- _What to work on_:
Output all the data exactly as it appears below.

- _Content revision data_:
——————

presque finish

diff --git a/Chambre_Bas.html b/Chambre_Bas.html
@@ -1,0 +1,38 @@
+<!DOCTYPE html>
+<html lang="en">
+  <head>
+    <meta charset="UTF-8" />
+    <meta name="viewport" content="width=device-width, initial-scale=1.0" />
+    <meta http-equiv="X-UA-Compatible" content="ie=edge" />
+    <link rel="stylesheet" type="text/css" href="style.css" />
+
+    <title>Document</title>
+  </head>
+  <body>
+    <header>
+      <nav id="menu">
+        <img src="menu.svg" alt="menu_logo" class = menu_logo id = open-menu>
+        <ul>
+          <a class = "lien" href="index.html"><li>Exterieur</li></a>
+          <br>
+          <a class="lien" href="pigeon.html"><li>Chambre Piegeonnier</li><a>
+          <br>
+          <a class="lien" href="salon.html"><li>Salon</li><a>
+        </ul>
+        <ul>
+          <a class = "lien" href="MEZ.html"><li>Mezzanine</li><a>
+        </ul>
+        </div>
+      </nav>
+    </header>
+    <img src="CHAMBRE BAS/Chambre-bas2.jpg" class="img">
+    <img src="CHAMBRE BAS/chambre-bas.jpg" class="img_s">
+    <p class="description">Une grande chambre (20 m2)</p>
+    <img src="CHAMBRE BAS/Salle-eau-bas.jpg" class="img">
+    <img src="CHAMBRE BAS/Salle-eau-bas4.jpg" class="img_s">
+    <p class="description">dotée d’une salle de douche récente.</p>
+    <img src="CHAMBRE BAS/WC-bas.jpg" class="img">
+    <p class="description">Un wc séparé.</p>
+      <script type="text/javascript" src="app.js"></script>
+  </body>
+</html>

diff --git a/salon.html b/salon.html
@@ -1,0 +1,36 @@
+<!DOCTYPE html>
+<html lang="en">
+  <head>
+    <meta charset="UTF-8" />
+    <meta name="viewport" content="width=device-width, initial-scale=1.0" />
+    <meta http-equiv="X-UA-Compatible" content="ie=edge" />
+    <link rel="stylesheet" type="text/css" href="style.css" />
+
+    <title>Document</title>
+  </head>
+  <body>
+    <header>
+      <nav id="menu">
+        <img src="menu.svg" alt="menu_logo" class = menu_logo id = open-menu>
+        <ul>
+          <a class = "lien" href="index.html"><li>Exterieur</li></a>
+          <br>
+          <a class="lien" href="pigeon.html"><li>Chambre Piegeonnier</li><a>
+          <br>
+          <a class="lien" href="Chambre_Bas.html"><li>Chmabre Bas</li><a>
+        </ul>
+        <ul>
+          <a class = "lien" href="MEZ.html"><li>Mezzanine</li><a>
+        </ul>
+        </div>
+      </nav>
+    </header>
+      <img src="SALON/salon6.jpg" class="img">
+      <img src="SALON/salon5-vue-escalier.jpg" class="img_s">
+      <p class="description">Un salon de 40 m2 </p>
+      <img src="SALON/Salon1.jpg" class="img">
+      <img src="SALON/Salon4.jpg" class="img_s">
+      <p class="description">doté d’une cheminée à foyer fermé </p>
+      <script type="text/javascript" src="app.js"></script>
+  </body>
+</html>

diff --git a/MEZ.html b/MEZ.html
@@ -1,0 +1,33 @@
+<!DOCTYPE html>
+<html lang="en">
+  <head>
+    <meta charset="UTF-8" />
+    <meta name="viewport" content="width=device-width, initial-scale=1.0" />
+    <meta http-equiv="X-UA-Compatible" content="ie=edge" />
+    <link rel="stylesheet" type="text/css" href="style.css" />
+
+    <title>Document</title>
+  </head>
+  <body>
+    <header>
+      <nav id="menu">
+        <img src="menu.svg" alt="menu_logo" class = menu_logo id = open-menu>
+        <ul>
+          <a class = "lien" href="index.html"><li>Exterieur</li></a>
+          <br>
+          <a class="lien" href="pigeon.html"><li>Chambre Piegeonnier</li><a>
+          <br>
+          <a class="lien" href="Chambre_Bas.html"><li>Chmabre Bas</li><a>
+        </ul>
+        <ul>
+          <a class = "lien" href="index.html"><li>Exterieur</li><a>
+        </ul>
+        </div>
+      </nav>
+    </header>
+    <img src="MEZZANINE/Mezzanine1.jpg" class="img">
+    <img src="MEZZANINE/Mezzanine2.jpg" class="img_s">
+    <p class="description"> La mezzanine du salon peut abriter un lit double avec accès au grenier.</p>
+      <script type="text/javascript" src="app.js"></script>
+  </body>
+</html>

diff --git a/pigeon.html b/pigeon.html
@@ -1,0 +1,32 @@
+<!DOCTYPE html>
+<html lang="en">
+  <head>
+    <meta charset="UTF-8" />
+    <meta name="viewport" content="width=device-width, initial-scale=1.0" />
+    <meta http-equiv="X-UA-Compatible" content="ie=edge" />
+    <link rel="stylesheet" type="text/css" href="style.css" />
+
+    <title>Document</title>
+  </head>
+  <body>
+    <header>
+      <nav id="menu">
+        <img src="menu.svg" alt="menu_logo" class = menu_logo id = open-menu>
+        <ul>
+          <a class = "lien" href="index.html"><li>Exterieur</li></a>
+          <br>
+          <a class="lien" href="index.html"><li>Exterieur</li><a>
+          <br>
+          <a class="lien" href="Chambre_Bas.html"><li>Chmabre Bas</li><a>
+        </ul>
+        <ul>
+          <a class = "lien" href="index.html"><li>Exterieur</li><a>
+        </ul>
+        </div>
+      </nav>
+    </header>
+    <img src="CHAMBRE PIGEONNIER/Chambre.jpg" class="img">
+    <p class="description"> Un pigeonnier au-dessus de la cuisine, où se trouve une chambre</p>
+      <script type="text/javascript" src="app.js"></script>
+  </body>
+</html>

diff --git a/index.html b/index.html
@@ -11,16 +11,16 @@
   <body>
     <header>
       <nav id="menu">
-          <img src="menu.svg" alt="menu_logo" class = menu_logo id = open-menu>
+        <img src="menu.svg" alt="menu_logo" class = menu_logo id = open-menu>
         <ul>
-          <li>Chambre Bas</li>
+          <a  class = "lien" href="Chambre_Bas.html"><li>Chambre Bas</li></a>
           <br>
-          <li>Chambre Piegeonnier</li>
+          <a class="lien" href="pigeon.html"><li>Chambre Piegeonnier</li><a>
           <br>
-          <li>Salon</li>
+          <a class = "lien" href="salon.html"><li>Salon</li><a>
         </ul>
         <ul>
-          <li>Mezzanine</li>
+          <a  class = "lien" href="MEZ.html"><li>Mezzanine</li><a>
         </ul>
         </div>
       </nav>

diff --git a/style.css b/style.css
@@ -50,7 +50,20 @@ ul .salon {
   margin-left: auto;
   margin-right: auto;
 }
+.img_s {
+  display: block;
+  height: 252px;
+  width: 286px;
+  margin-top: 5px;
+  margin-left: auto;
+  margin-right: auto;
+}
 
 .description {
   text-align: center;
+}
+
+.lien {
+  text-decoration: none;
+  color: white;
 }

——————

- _Problem solution_:
presque finish

diff --git a/Chambre_Bas.html b/Chambre_Bas.html
@@ -1,0 +1,38 @@
+<!DOCTYPE html>
+<html lang="en">
+  <head>
+    <meta charset="UTF-8" />
+    <meta name="viewport" content="width=device-width, initial-scale=1.0" />
+    <meta http-equiv="X-UA-Compatible" content="ie=edge" />
+    <link rel="stylesheet" type="text/css" href="style.css" />
+
+    <title>Document</title>
+  </head>
+  <body>
+    <header>
+      <nav id="menu">
+        <img src="menu.svg" alt="menu_logo" class = menu_logo id = open-menu>
+        <ul>
+          <a class = "lien" href="index.html"><li>Exterieur</li></a>
+          <br>
+          <a class="lien" href="pigeon.html"><li>Chambre Piegeonnier</li><a>
+          <br>
+          <a class="lien" href="salon.html"><li>Salon</li><a>
+        </ul>
+        <ul>
+          <a class = "lien" href="MEZ.html"><li>Mezzanine</li><a>
+        </ul>
+        </div>
+      </nav>
+    </header>
+    <img src="CHAMBRE BAS/Chambre-bas2.jpg" class="img">
+    <img src="CHAMBRE BAS/chambre-bas.jpg" class="img_s">
+    <p class="description">Une grande chambre (20 m2)</p>
+    <img src="CHAMBRE BAS/Salle-eau-bas.jpg" class="img">
+    <img src="CHAMBRE BAS/Salle-eau-bas4.jpg" class="img_s">
+    <p class="description">dotée d’une salle de douche récente.</p>
+    <img src="CHAMBRE BAS/WC-bas.jpg" class="img">
+    <p class="description">Un wc séparé.</p>
+      <script type="text/javascript" src="app.js"></script>
+  </body>
+</html>

diff --git a/salon.html b/salon.html
@@ -1,0 +1,36 @@
+<!DOCTYPE html>
+<html lang="en">
+  <head>
+    <meta charset="UTF-8" />
+    <meta name="viewport" content="width=device-width, initial-scale=1.0" />
+    <meta http-equiv="X-UA-Compatible" content="ie=edge" />
+    <link rel="stylesheet" type="text/css" href="style.css" />
+
+    <title>Document</title>
+  </head>
+  <body>
+    <header>
+      <nav id="menu">
+        <img src="menu.svg" alt="menu_logo" class = menu_logo id = open-menu>
+        <ul>
+          <a class = "lien" href="index.html"><li>Exterieur</li></a>
+          <br>
+          <a class="lien" href="pigeon.html"><li>Chambre Piegeonnier</li><a>
+          <br>
+          <a class="lien" href="Chambre_Bas.html"><li>Chmabre Bas</li><a>
+        </ul>
+        <ul>
+          <a class = "lien" href="MEZ.html"><li>Mezzanine</li><a>
+        </ul>
+        </div>
+      </nav>
+    </header>
+      <img src="SALON/salon6.jpg" class="img">
+      <img src="SALON/salon5-vue-escalier.jpg" class="img_s">
+      <p class="description">Un salon de 40 m2 </p>
+      <img src="SALON/Salon1.jpg" class="img">
+      <img src="SALON/Salon4.jpg" class="img_s">
+      <p class="description">doté d’une cheminée à foyer fermé </p>
+      <script type="text/javascript" src="app.js"></script>
+  </body>
+</html>

diff --git a/MEZ.html b/MEZ.html
@@ -1,0 +1,33 @@
+<!DOCTYPE html>
+<html lang="en">
+  <head>
+    <meta charset="UTF-8" />
+    <meta name="viewport" content="width=device-width, initial-scale=1.0" />
+    <meta http-equiv="X-UA-Compatible" content="ie=edge" />
+    <link rel="stylesheet" type="text/css" href="style.css" />
+
+    <title>Document</title>
+  </head>
+  <body>
+    <header>
+      <nav id="menu">
+        <img src="menu.svg" alt="menu_logo" class = menu_logo id = open-menu>
+        <ul>
+          <a class = "lien" href="index.html"><li>Exterieur</li></a>
+          <br>
+          <a class="lien" href="pigeon.html"><li>Chambre Piegeonnier</li><a>
+          <br>
+          <a class="lien" href="Chambre_Bas.html"><li>Chmabre Bas</li><a>
+        </ul>
+        <ul>
+          <a class = "lien" href="index.html"><li>Exterieur</li><a>
+        </ul>
+        </div>
+      </nav>
+    </header>
+    <img src="MEZZANINE/Mezzanine1.jpg" class="img">
+    <img src="MEZZANINE/Mezzanine2.jpg" class="img_s">
+    <p class="description"> La mezzanine du salon peut abriter un lit double avec accès au grenier.</p>
+      <script type="text/javascript" src="app.js"></script>
+  </body>
+</html>

diff --git a/pigeon.html b/pigeon.html
@@ -1,0 +1,32 @@
+<!DOCTYPE html>
+<html lang="en">
+  <head>
+    <meta charset="UTF-8" />
+    <meta name="viewport" content="width=device-width, initial-scale=1.0" />
+    <meta http-equiv="X-UA-Compatible" content="ie=edge" />
+    <link rel="stylesheet" type="text/css" href="style.css" />
+
+    <title>Document</title>
+  </head>
+  <body>
+    <header>
+      <nav id="menu">
+        <img src="menu.svg" alt="menu_logo" class = menu_logo id = open-menu>
+        <ul>
+          <a class = "lien" href="index.html"><li>Exterieur</li></a>
+          <br>
+          <a class="lien" href="index.html"><li>Exterieur</li><a>
+          <br>
+          <a class="lien" href="Chambre_Bas.html"><li>Chmabre Bas</li><a>
+        </ul>
+        <ul>
+          <a class = "lien" href="index.html"><li>Exterieur</li><a>
+        </ul>
+        </div>
+      </nav>
+    </header>
+    <img src="CHAMBRE PIGEONNIER/Chambre.jpg" class="img">
+    <p class="description"> Un pigeonnier au-dessus de la cuisine, où se trouve une chambre</p>
+      <script type="text/javascript" src="app.js"></script>
+  </body>
+</html>

diff --git a/index.html b/index.html
@@ -11,16 +11,16 @@
   <body>
     <header>
       <nav id="menu">
-          <img src="menu.svg" alt="menu_logo" class = menu_logo id = open-menu>
+        <img src="menu.svg" alt="menu_logo" class = menu_logo id = open-menu>
         <ul>
-          <li>Chambre Bas</li>
+          <a  class = "lien" href="Chambre_Bas.html"><li>Chambre Bas</li></a>
           <br>
-          <li>Chambre Piegeonnier</li>
+          <a class="lien" href="pigeon.html"><li>Chambre Piegeonnier</li><a>
           <br>
-          <li>Salon</li>
+          <a class = "lien" href="salon.html"><li>Salon</li><a>
         </ul>
         <ul>
-          <li>Mezzanine</li>
+          <a  class = "lien" href="MEZ.html"><li>Mezzanine</li><a>
         </ul>
         </div>
       </nav>

diff --git a/style.css b/style.css
@@ -50,7 +50,20 @@ ul .salon {
   margin-left: auto;
   margin-right: auto;
 }
+.img_s {
+  display: block;
+  height: 252px;
+  width: 286px;
+  margin-top: 5px;
+  margin-left: auto;
+  margin-right: auto;
+}
 
 .description {
   text-align: center;
+}
+
+.lien {
+  text-decoration: none;
+  color: white;
 }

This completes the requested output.